Task inputs below:

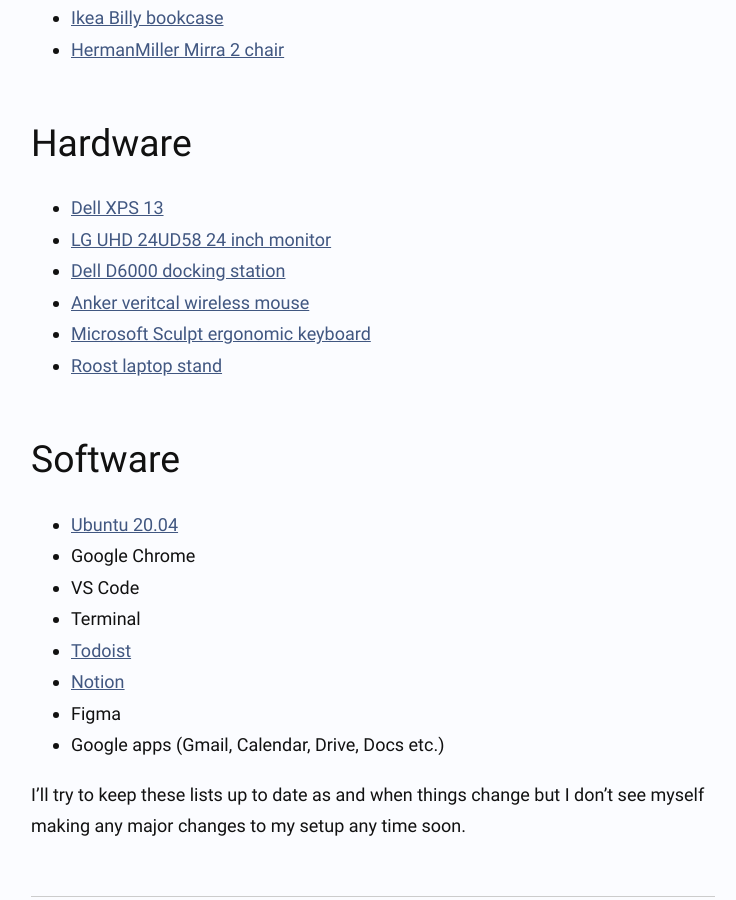
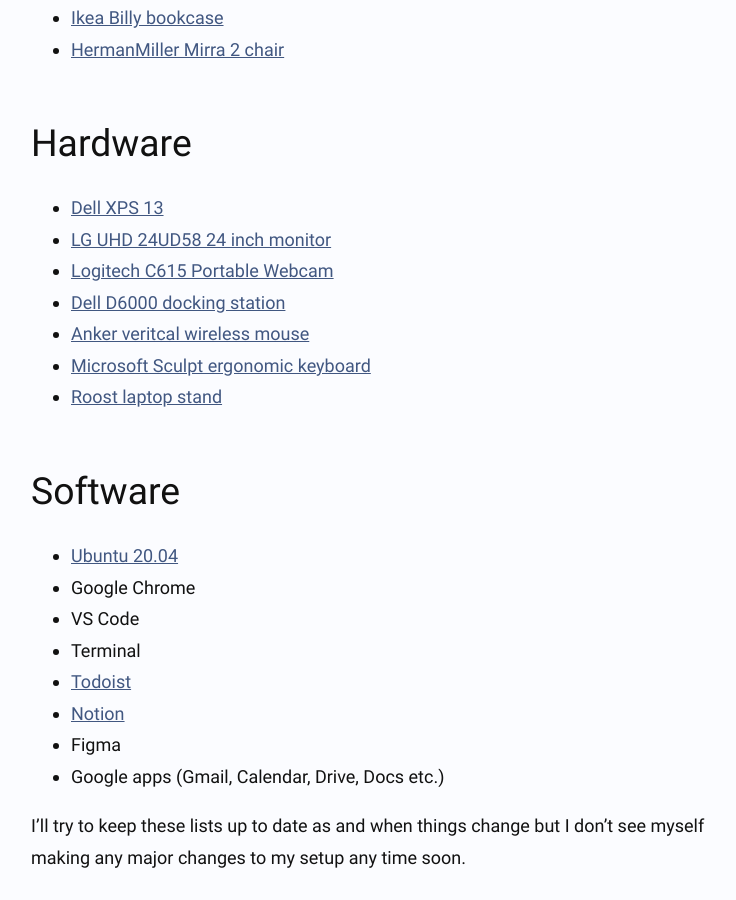
Before and after one commit to steverydz/steverydz.github.io, a Jekyll site: the page built from uses.md, in a window 1280 px wide and 900 px high, scrolled down 1232 px. Shown: the whole window, without its empty margins (267-1003 px from the left). Built offline with Jekyll 4.4.1, drawn with Linux system fonts in a browser that asks for light colours.

Commit message:
Add webcam to uses hardware list

```diff
--- a/uses.md
+++ b/uses.md
@@ -19,6 +19,7 @@
 ## Hardware
 - [Dell XPS 13](https://www.dell.com/en-uk/shop/sfc/sf/xps-laptops)
 - [LG UHD 24UD58 24 inch monitor](https://smile.amazon.co.uk/gp/product/B01JM4E3UC/)
+- [Logitech C615 Portable Webcam](https://smile.amazon.co.uk/gp/product/B014KH8BRW/ref=ppx_yo_dt_b_search_asin_title)
 - [Dell D6000 docking station](https://smile.amazon.co.uk/gp/product/B072K6HJBN)
 - [Anker veritcal wireless mouse](https://smile.amazon.co.uk/gp/product/B00BIFNTMC)
 - [Microsoft Sculpt ergonomic keyboard](https://smile.amazon.co.uk/gp/product/B00FGRYXAK)
```
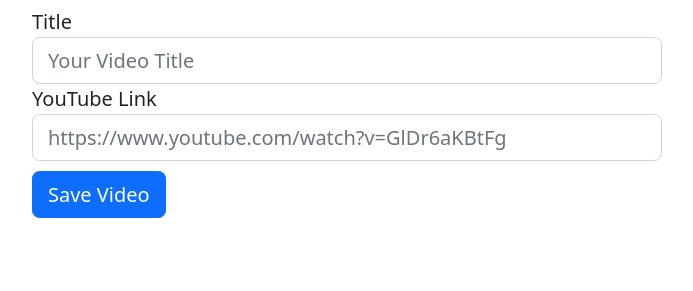
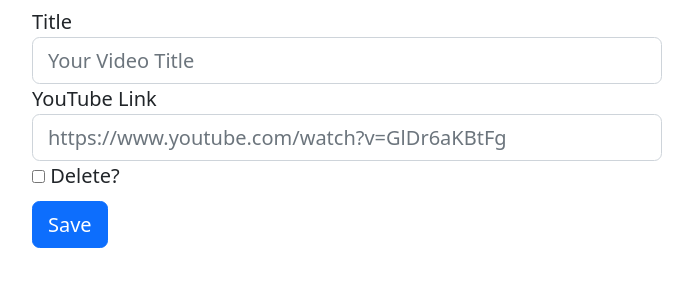
Before and after one commit to Sai-Santhan/video-membership-site, a Python web app: template app/templates/videos/edit.html in a window 1280 px wide. Shown: the part 173-464 px from the top of the page, without its empty margins (293-986 px from the left). Run offline with Jinja, Linux system fonts and the light colour scheme; the template is opened without the code that fills it, so the values that code supplies are empty; some libraries are stand-ins or nearby versions.

Commit message:
Added a checkbox to add DELETE functionality.

```diff
--- a/app/templates/videos/htmx/edit.html
+++ b/app/templates/videos/htmx/edit.html
@@ -14,10 +14,16 @@
             <input class='form-control' type='text' name='url' id='url'
                    required
                    placeholder='https://www.youtube.com/watch?v=GlDr6aKBtFg'
-                   value="{% if video.url %}{{ video.url }}{% endif %}"/>
+                   value="{% if object.url %}{{ object.url }}{% endif %}"/>
         </div>
 
-        <button class='btn btn-primary mt-2' type='submit'>Save Video</button>
+        <div>
+            <label for="delete">
+                <input type="checkbox" name="delete" id="delete"/> Delete?
+            </label>
+        </div>
+
+        <button class='btn btn-primary mt-2' type='submit'>Save</button>
 
     </form>
 
```
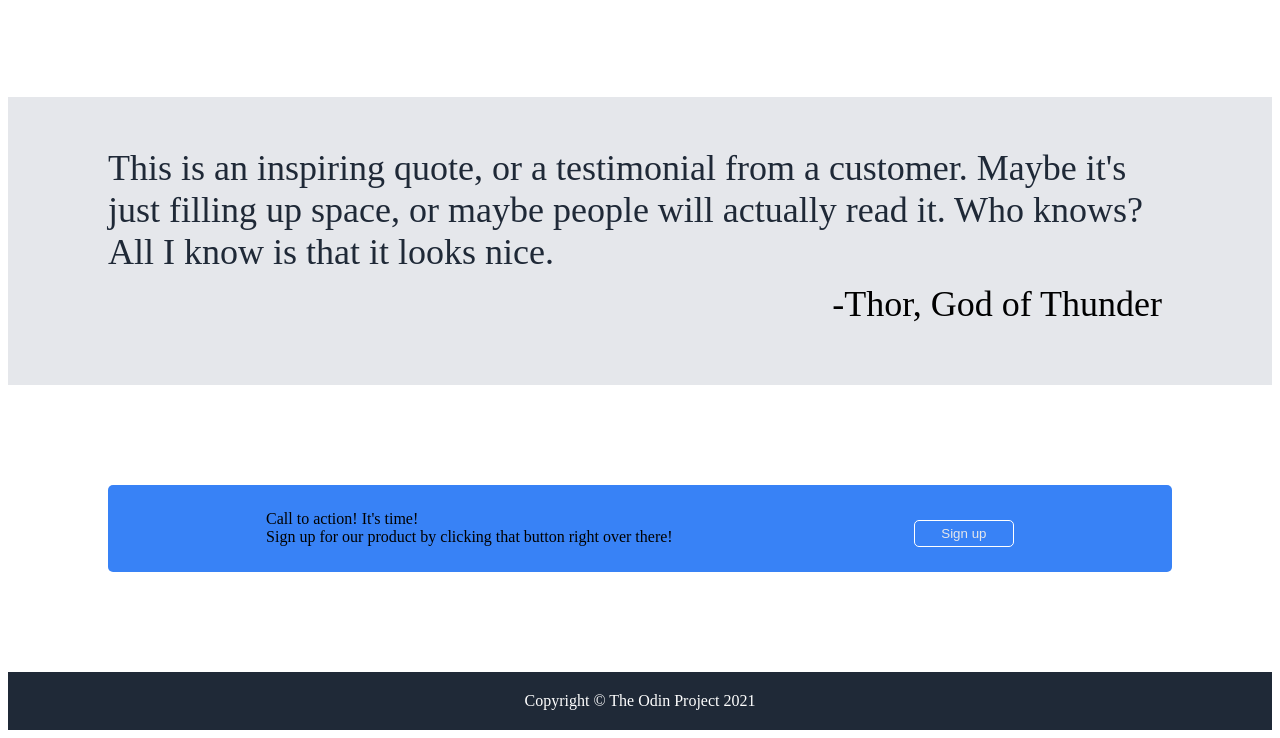
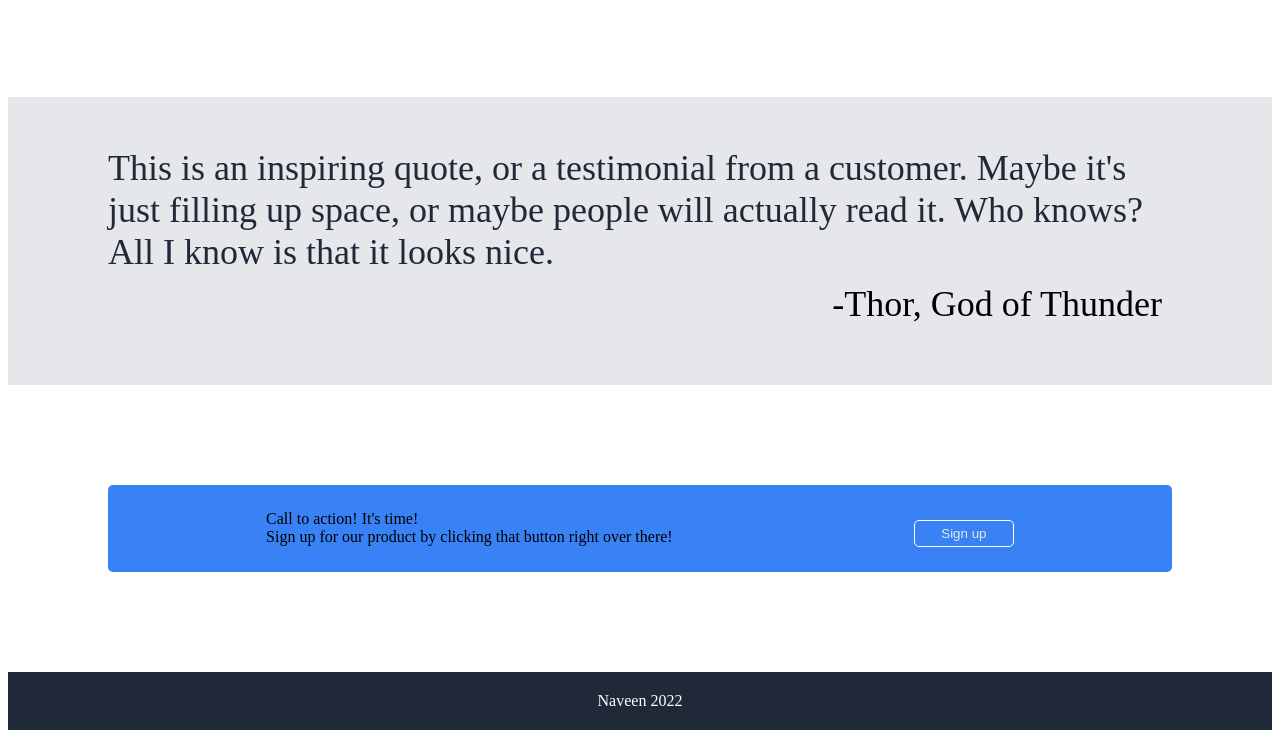
Before and after one commit to Blight-Phoenix/landing-page-program, a plain HTML site: page index.html in a window 1280 px wide. Shown: the part 945-1683 px from the top of the page. Drawn offline with Linux system fonts and the light colour scheme.

Commit message:
added text

```diff
--- a/index.html
+++ b/index.html
@@ -58,7 +58,7 @@ contrast</div>
       <button class="Sign-up-fourth">Sign up</button>
     </div>
     <div class="footer">
-        Copyright © The Odin Project 2021
+        Naveen 2022
     </div>
  </body>
 
```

End of Task inputs.

- What you need to do -
Quote each line of the listing exactly, but leave the pictures out.

- Written reply -
Before and after one commit to steverydz/steverydz.github.io, a Jekyll site: the page built from uses.md, in a window 1280 px wide and 900 px high, scrolled down 1232 px. Shown: the whole window, without its empty margins (267-1003 px from the left). Built offline with Jekyll 4.4.1, drawn with Linux system fonts in a browser that asks for light colours.

Commit message:
Add webcam to uses hardware list

```diff
--- a/uses.md
+++ b/uses.md
@@ -19,6 +19,7 @@
 ## Hardware
 - [Dell XPS 13](https://www.dell.com/en-uk/shop/sfc/sf/xps-laptops)
 - [LG UHD 24UD58 24 inch monitor](https://smile.amazon.co.uk/gp/product/B01JM4E3UC/)
+- [Logitech C615 Portable Webcam](https://smile.amazon.co.uk/gp/product/B014KH8BRW/ref=ppx_yo_dt_b_search_asin_title)
 - [Dell D6000 docking station](https://smile.amazon.co.uk/gp/product/B072K6HJBN)
 - [Anker veritcal wireless mouse](https://smile.amazon.co.uk/gp/product/B00BIFNTMC)
 - [Microsoft Sculpt ergonomic keyboard](https://smile.amazon.co.uk/gp/product/B00FGRYXAK)
```
Before and after one commit to Sai-Santhan/video-membership-site, a Python web app: template app/templates/videos/edit.html in a window 1280 px wide. Shown: the part 173-464 px from the top of the page, without its empty margins (293-986 px from the left). Run offline with Jinja, Linux system fonts and the light colour scheme; the template is opened without the code that fills it, so the values that code supplies are empty; some libraries are stand-ins or nearby versions.

Commit message:
Added a checkbox to add DELETE functionality.

```diff
--- a/app/templates/videos/htmx/edit.html
+++ b/app/templates/videos/htmx/edit.html
@@ -14,10 +14,16 @@
             <input class='form-control' type='text' name='url' id='url'
                    required
                    placeholder='https://www.youtube.com/watch?v=GlDr6aKBtFg'
-                   value="{% if video.url %}{{ video.url }}{% endif %}"/>
+                   value="{% if object.url %}{{ object.url }}{% endif %}"/>
         </div>
 
-        <button class='btn btn-primary mt-2' type='submit'>Save Video</button>
+        <div>
+            <label for="delete">
+                <input type="checkbox" name="delete" id="delete"/> Delete?
+            </label>
+        </div>
+
+        <button class='btn btn-primary mt-2' type='submit'>Save</button>
 
     </form>
 
```
Before and after one commit to Blight-Phoenix/landing-page-program, a plain HTML site: page index.html in a window 1280 px wide. Shown: the part 945-1683 px from the top of the page. Drawn offline with Linux system fonts and the light colour scheme.

Commit message:
added text

```diff
--- a/index.html
+++ b/index.html
@@ -58,7 +58,7 @@ contrast</div>
       <button class="Sign-up-fourth">Sign up</button>
     </div>
     <div class="footer">
-        Copyright © The Odin Project 2021
+        Naveen 2022
     </div>
  </body>
 
```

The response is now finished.